▶ **WORK TO BE COMPLETED**:
Go through the data underneath and report how many lines hold the string "footer", giving only the number.

—————

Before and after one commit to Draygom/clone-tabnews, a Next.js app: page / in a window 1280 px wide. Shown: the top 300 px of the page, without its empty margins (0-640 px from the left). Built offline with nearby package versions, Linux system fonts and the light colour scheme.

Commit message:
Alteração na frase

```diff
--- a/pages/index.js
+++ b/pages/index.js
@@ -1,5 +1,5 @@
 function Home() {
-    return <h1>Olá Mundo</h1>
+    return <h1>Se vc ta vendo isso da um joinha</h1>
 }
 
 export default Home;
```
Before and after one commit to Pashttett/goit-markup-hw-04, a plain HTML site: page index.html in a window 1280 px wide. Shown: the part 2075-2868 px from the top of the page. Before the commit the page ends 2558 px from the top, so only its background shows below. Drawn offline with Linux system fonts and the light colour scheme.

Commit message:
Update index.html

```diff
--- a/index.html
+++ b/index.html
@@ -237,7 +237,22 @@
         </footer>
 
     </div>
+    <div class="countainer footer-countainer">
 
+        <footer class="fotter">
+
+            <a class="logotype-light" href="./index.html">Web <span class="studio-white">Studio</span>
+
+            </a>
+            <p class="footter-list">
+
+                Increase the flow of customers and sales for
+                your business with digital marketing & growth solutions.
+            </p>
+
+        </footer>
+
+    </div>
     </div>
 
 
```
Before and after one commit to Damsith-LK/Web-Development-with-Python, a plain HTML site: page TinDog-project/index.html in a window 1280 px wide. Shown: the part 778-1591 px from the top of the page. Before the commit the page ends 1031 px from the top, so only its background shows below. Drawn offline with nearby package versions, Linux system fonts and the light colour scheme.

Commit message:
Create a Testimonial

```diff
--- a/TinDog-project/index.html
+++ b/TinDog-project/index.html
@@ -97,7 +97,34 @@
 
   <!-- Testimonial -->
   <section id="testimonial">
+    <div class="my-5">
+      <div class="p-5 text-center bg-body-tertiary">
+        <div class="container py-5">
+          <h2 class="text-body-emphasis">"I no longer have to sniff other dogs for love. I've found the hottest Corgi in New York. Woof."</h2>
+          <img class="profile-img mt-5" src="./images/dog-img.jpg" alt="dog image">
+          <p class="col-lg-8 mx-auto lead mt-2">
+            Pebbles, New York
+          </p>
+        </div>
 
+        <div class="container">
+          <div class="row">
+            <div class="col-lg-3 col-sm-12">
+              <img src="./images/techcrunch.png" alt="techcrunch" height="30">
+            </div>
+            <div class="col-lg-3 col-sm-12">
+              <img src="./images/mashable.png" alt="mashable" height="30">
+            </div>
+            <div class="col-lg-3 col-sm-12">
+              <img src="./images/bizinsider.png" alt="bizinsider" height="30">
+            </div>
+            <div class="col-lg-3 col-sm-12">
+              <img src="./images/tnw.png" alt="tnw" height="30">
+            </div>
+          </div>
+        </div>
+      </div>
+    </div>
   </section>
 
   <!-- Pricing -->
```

—————

▶ **WRITTEN RESPONSE**:
4